111-37 - GY 111 Lecture Notes D. Haywick (2007-08) 1 GY 111...

Info iconThis preview shows pages 1–3. Sign up to view the full content.

View Full Document Right Arrow Icon
GY 111 Lecture Notes D. Haywick (2007-08) 1 GY 111 Lecture Note Series Faults Lecture Goals A) Fault terminology (recap of brittle deformation) B) Types of faults C) Faults on maps Reference: Press et al., 2004, Chapter 11; Grotzinger et al., 2007, Chapter 7; p 158-160 GY 111 Lab manual Chapter 7 A) Fault Terminology Last time we were discussing ductile deformation. Recall that this form of rock alteration results in folds. This time, we concentrate on the other type of permanent alteration; brittle deformation. Brittle deformation results in the breaking of rocks. It normally occurs in rocks that are near the surface of the Earth (and therefore in an environment of low confining pressure), or in rocks that are naturally strong and which therefore are less likely to "bend" (e.g., thick beds of quartz arenite sandstone, limestone or dolostone). Rocks that are prone to brittle deformation break when subjected to stress. When rocks break, one of 3 things can occur: 1) cracking/fracturing 2) jointing 3) faulting We've already discussed cracking/fracturing and jointing (at least as much as I think we need to in GY 111), but we really need to spend this lecture discussing faulting. Faulting occurs when there is movement along the plane of breakage induced by brittle deformation. This is an extremely important aspect of geology because the slippage is usually accompanied by the sudden release of "energy" which we call an earthquake . Earthquakes are one of the Earth's most destructive events with annual damage costs in the hundred of millions to billions of dollars. Even worse, hundreds to thousands of deaths per year can be directly linked to "slippage" along faults. We will devote an entire lecture to earthquakes very soon, but for today, I'd like to stick with just the geological "facts" about faults. Let's start with basic fault terminology. Consider the following block diagram cartoon:
Background image of page 1

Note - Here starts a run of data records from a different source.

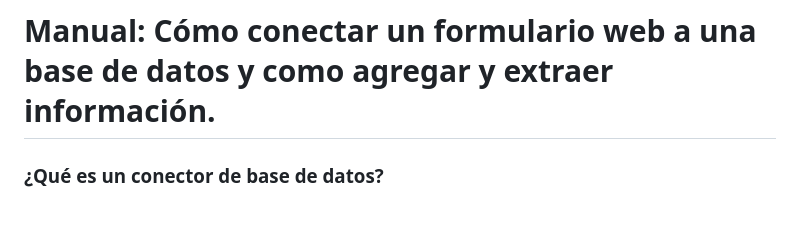
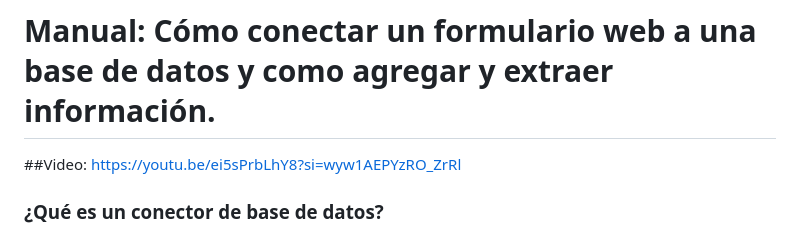
Before and after one commit to lorenarodriguez2306/Conectores-BD-LRodriguez-Sandoval-BRodriguez, a Markdown page: manual.md, the part around the change. GitHub-like rendering.

Commit message:
Add video link to database connector manual
Added a video link for connecting a web form to a database.

```diff
--- a/manual.md
+++ b/manual.md
@@ -1,4 +1,6 @@
 # Manual: Cómo conectar un formulario web a una base de datos y como agregar y extraer información.
+
+##Video: https://youtu.be/ei5sPrbLhY8?si=wyw1AEPYzRO_ZrRl
 
 ### ¿Qué es un conector de base de datos?
 
```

Info iconThis preview has intentionally blurred sections. Sign up to view the full version.

View Full DocumentRight Arrow Icon
GY 111 Lecture Notes D. Haywick (2007-08) 2 The first of the block diagrams shows a tranquil scene near a farmhouse in the middle of no where. The only excitement here is when the 9:15 express train passes by the farmhouse. But there is something stirring beneath the surface of the Earth. A crack (actually a plane of fracture) lies close to the farmhouse and underlies the railroad. Here, tensional stress is building up. All rocks have a certain amount of elasticity to them. Moreover, they are rather resistant to stress. You have to overcome inertia and friction along the plane of fracture before there is movement. This is true for all earthquakes; they only occur when the force of stress overcomes the forces of elasticity, friction and inertia. When it occurs (and eventually it will), there will be a sudden release of all the built up "energy" and movement will occur along the plane of fracture (now called the fault plane ). The point on the fault plane where the initial movement occurred is where most of the "energy" appears to radiate from. This is called the earthquake
Background image of page 2
Image of page 3
This is the end of the preview. Sign up to access the rest of the document.

This note was uploaded on 02/04/2012 for the course GLY 111 taught by Professor Haywick during the Fall '11 term at S. Alabama.

Page1 / 7

111-37 - GY 111 Lecture Notes D. Haywick (2007-08) 1 GY 111...

This preview shows document pages 1 - 3. Sign up to view the full document.

View Full Document Right Arrow Icon
Ask a homework question - tutors are online